Dam and spillways
ImpoundsRio Grande
Height150 ft (46 m)
Length26,294 ft (8,014 m)
Width (base)35 ft (11 m) (Crest)
CreatesFalcon International Reservoir
Total capacity2,645,646 acre⋅ft (3.263356×109 m3)
Surface area87,400 acres (354 km2)
Power Station
Turbines6 x 10.5 MW Francis
Installed capacity63 MW[1]



The Falcon Dam was authorized by the Treaty for the Utilization of Waters of the Colorado and Tijuana Rivers and of the Rio Grande or Water Treaty of 1944 between Mexico and the United States. Construction on the dam began on 15 December 1950 and the reservoir began to fill on 25 August 1953. The dam was dedicated on 19 October 1953 and work was officially complete on 8 April 1954. By October 1954, the dam's hydroelectric power station began to produce electricity.[1]
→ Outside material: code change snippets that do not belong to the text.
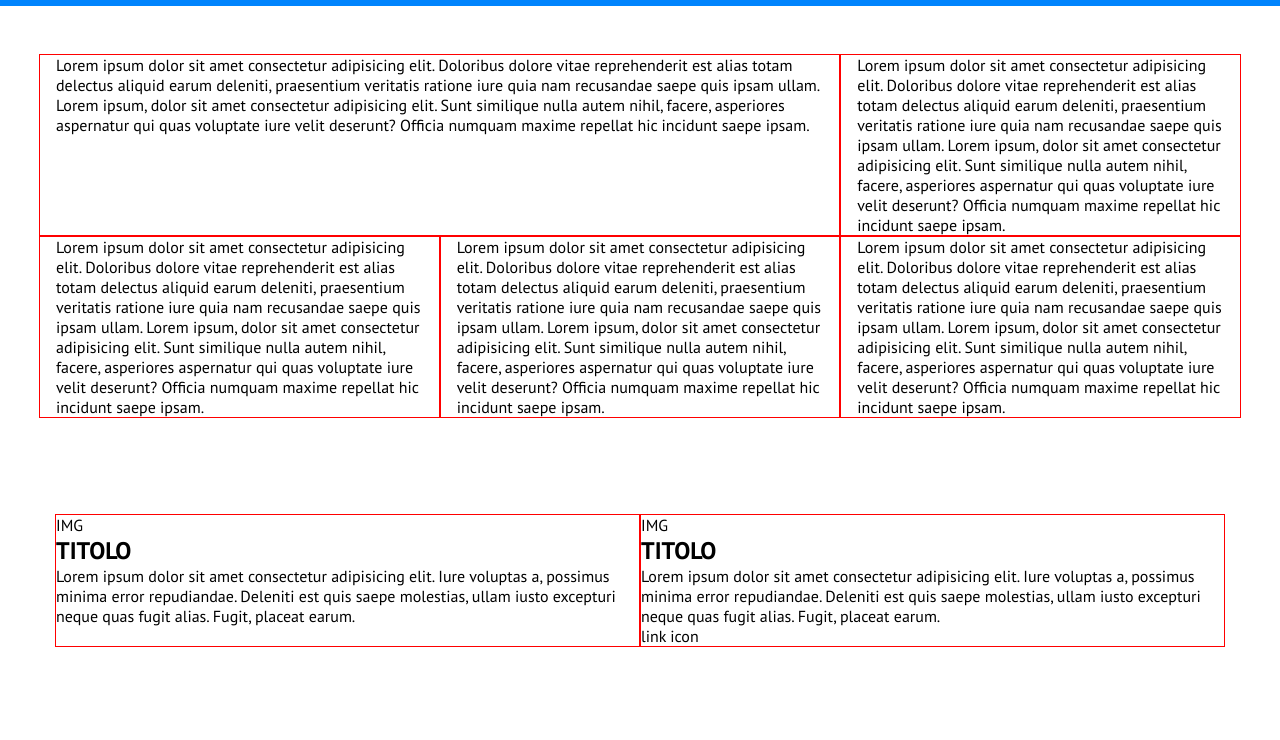
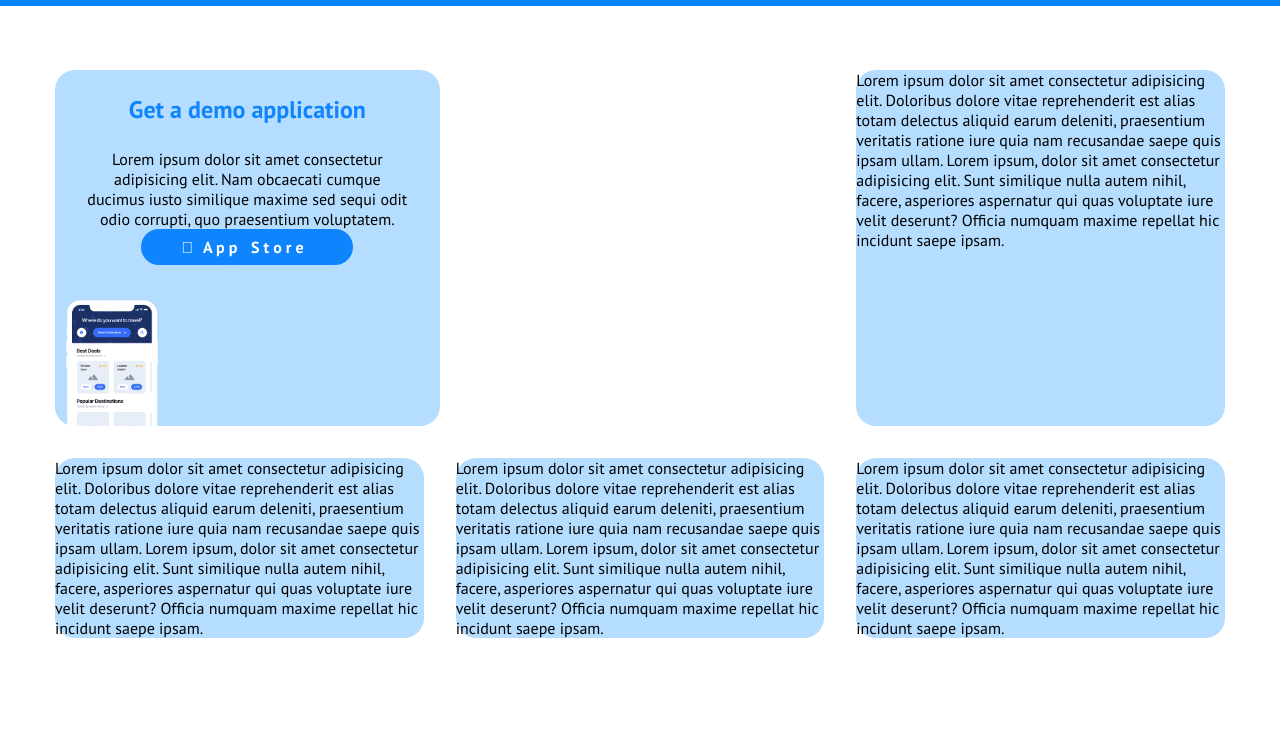
Before and after one commit to Giuseppe-Lo-Re/htmlcss-responsive-layout, a plain HTML site: page index.html in a window 1280 px wide. Shown: the part 74-814 px from the top of the page. Drawn offline with Linux system fonts and the light colour scheme.

Commit message:
Intro Section in progress

```diff
--- a/css/style.css
+++ b/css/style.css
@@ -18,19 +18,40 @@ body {
     width: 100%;
 }
 
+a {
+    text-decoration: none;
+    color: inherit;
+}
+
+img {
+    width: 100%;
+}
+
+.btn-small {
+    padding: 0.5rem 1rem;
+    border-radius: 20px;
+    display: inline-block;
+}
+
+.btn-large {
+    padding: 0.5rem 2.5rem;
+    border-radius: 20px;
+    display: inline-block;
+}
+
+
+/* Utility */
 .mobile-padding {
     padding-left: 2rem;
     padding-right: 2rem;
 }
 
-a {
-    text-decoration: none;
-    color: inherit;
+.b-radius-small {
+
 }
 
-.btn {
-    padding: 0.5rem 1rem;
-    border-radius: 20px;
+.b-radius-large {
+
 }
 /* END COMMON */
 
@@ -70,8 +91,6 @@ li:last-child a {
     background-color: white;
     color: black;
 }
-
-
 /* END HEADER */
 
 
@@ -91,11 +110,50 @@ section {
 .intro-col {
     width: 100%;
     padding-bottom: 1rem;
-
-    /* test */
-    border: 1px solid red;
 }
 
+.intro-col .btn-large {
+    background-color:#0e84fd;
+    color: white;
+}
+
+.double-col {
+    text-align: center;
+}
+
+.double-col,
+.single-col {
+    border-radius: 20px;
+}
+
+.double-col,
+.single-col {
+    /* padding-bottom: 1rem; */
+    background-color:#b5ddff;
+}
+
+.double-col img {
+    width: 60%;
+    padding-top: 2rem;
+    display: block;
+}
+
+.intro-columns h2 {
+ color: #0e84fd;
+ padding: 1.5rem;
+}
+
+.intro-columns .text {
+    padding:  0 2rem;
+}
+
+.intro-columns .btn-large {
+    font-weight: 700;
+}
+
+.intro-columns span {
+    padding-right: 0.6rem;
+}
 /* Strategy section */
 
 .strategy-col {
@@ -165,12 +223,13 @@ footer {
 
     .intro-col {
         width: calc(100% / 3);
-        padding:  0 1rem;
+        padding: 1rem;
     }
 
     .intro-col:first-child {
         width: calc((100% / 3) * 2);
     }
+
 
     /* Testimonials Section */
 
@@ -229,6 +288,17 @@ footer {
 
 
     /* MAIN */
+
+    /* Intro Section */
+
+    .intro-col {
+        display: flex;
+    }
+
+    .double-col {
+        width: 50%;
+    }
+
     /* Strategy Section */
 
     .strategy-columns {
@@ -238,7 +308,7 @@ footer {
     /* Benefits Section */
 
     .benefits-card {
-        width: calc(100% / 3)
+        width: calc(100% / 3);
     }
     /* END MAIN */
 }
--- a/index.html
+++ b/index.html
@@ -30,6 +30,7 @@
             <!-- Main menù -->
             <div class="main-menu">
                 <ul>
+
                     <li>
                         <a href="#">Planning</a>
                     </li>
@@ -47,8 +48,9 @@
                     </li>
 
                     <li>
-                        <a class="btn" href="#">Get Started</a>
+                        <a class="btn-small" href="#">Get Started</a>
                     </li>
+
                 </ul>
             </div>
         </nav>
@@ -65,36 +67,57 @@
 
                     <!-- Intro Col -->
                     <div class="intro-col">
-                        Lorem ipsum dolor sit amet consectetur adipisicing elit. Doloribus dolore vitae reprehenderit est alias totam delectus aliquid earum deleniti, praesentium veritatis ratione iure quia nam recusandae saepe quis ipsam ullam.
-                        Lorem ipsum, dolor sit amet consectetur adipisicing elit. Sunt similique nulla autem nihil, facere, asperiores aspernatur qui quas voluptate iure velit deserunt? Officia numquam maxime repellat hic incidunt saepe ipsam.
+                        <div class="double-col">
+                            <h2>
+                                Get a demo application
+                            </h2>
+
+                            <div class="text">
+                                Lorem ipsum dolor sit amet consectetur adipisicing elit. Nam obcaecati cumque ducimus iusto similique maxime sed sequi odit odio corrupti, quo praesentium voluptatem.
+                            </div>
+
+                            <a class="btn-large" href=""> <span></span><span>A p p </span><span>S t o r e</span></a>
+
+                            <div class="double-col">
+                                <img src="img/phone.png" alt="phone">
+                            </div>
+                        </div>
                     </div>
                     <!-- End Intro Col -->
 
                     <!-- Intro Col -->
                     <div class="intro-col">
+                        <div class="single-col">
                             Lorem ipsum dolor sit amet consectetur adipisicing elit. Doloribus dolore vitae reprehenderit est alias totam delectus aliquid earum deleniti, praesentium veritatis ratione iure quia nam recusandae saepe quis ipsam ullam.
                             Lorem ipsum, dolor sit amet consectetur adipisicing elit. Sunt similique nulla autem nihil, facere, asperiores aspernatur qui quas voluptate iure velit deserunt? Officia numquam maxime repellat hic incidunt saepe ipsam.
+                        </div>
                     </div>
                     <!-- End Intro Col -->
 
                     <!-- Intro Col -->
                     <div class="intro-col">
+                        <div class="single-col">
                             Lorem ipsum dolor sit amet consectetur adipisicing elit. Doloribus dolore vitae reprehenderit est alias totam delectus aliquid earum deleniti, praesentium veritatis ratione iure quia nam recusandae saepe quis ipsam ullam.
                             Lorem ipsum, dolor sit amet consectetur adipisicing elit. Sunt similique nulla autem nihil, facere, asperiores aspernatur qui quas voluptate iure velit deserunt? Officia numquam maxime repellat hic incidunt saepe ipsam.
+                        </div>
                     </div>
                     <!-- End Intro Col -->
 
                     <!-- Intro Col -->
                     <div class="intro-col">
+                        <div class="single-col">
                             Lorem ipsum dolor sit amet consectetur adipisicing elit. Doloribus dolore vitae reprehenderit est alias totam delectus aliquid earum deleniti, praesentium veritatis ratione iure quia nam recusandae saepe quis ipsam ullam.
                             Lorem ipsum, dolor sit amet consectetur adipisicing elit. Sunt similique nulla autem nihil, facere, asperiores aspernatur qui quas voluptate iure velit deserunt? Officia numquam maxime repellat hic incidunt saepe ipsam.
+                        </div>
                     </div>
                     <!-- End Intro Col -->
 
                     <!-- Intro Col -->
                     <div class="intro-col">
+                        <div class="single-col">
                             Lorem ipsum dolor sit amet consectetur adipisicing elit. Doloribus dolore vitae reprehenderit est alias totam delectus aliquid earum deleniti, praesentium veritatis ratione iure quia nam recusandae saepe quis ipsam ullam.
                             Lorem ipsum, dolor sit amet consectetur adipisicing elit. Sunt similique nulla autem nihil, facere, asperiores aspernatur qui quas voluptate iure velit deserunt? Officia numquam maxime repellat hic incidunt saepe ipsam.
+                        </div>
                     </div>
                     <!-- End Intro Col -->
 
```
Lines whose indentation alone changed are shown as unchanged.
The U.S. Power Station

The Falcon Dam is a 150 ft (46 m) high and 26,294 ft (8,014 m) long earthen embankment dam. The dam is made of 12,600,000 cu yd (9,633,391 m3) of earth-fill, 282,000 cu yd (215,604 m3) of concrete and 10,300 short tons (9,344 t) of reinforced steel. The center of the dam is over-topped with a 1,300 ft (396 m) long spillway with widths ranging from 350 ft (107 m) at the top and 600 ft (183 m) at the bottom. The spillway is controlled by six 50 ft × 50 ft (15 m × 15 m) fixed wheel gates and can release up to 456,000 cu ft/s (12,912 m3/s) downstream.[1]

The Falcon Dam supplies water to two different hydroelectric power plants, one on the Mexican side and another on the U.S. side. Each power plant contains 3 x 10.5 MW Francis turbine generators for a combined total of 63 MW. Each power plant also receives water from the reservoir via 4 x 13 ft (4 m) diameter penstocks. The two extra penstocks are for an additional generator if needed.[1]

The Falcon Dam created the Falcon International Reservoir that has a volume of 2,645,646 acre⋅ft (3.263356×109 m3) and a surface area of 87,400 acres (354 km2).[1]

2010 plot to destroy the damEdit

In June 2010, U.S. authorities revealed that the Los Zetas drug cartel had planned to destroy the Falcon Dam to terrorize the rival Gulf Cartel, which smuggles drugs in the area. Small amounts of dynamite discovered near the dam and a copy of a warning helped alert authorities. A larger U.S. and Mexican security presence in the area may have thwarted the attack that Los Zetas had reportedly warned civilians about on the Mexican side of the border.[3]


  1. ^ a b c d e "Falcon Dam and Power Station Brochure" (PDF). Archived from the original (PDF) on 2014-07-14.
  2. ^ International Boundary and Water Commission; Falcon Dam Archived 2010-04-08 at the Wayback Machine
  3. ^ Schiller, Dane; James Pinkerton (2010-06-02). "Agents feared Mexican drug cartel attack on border dam". Houston Chronicle.

External linksEdit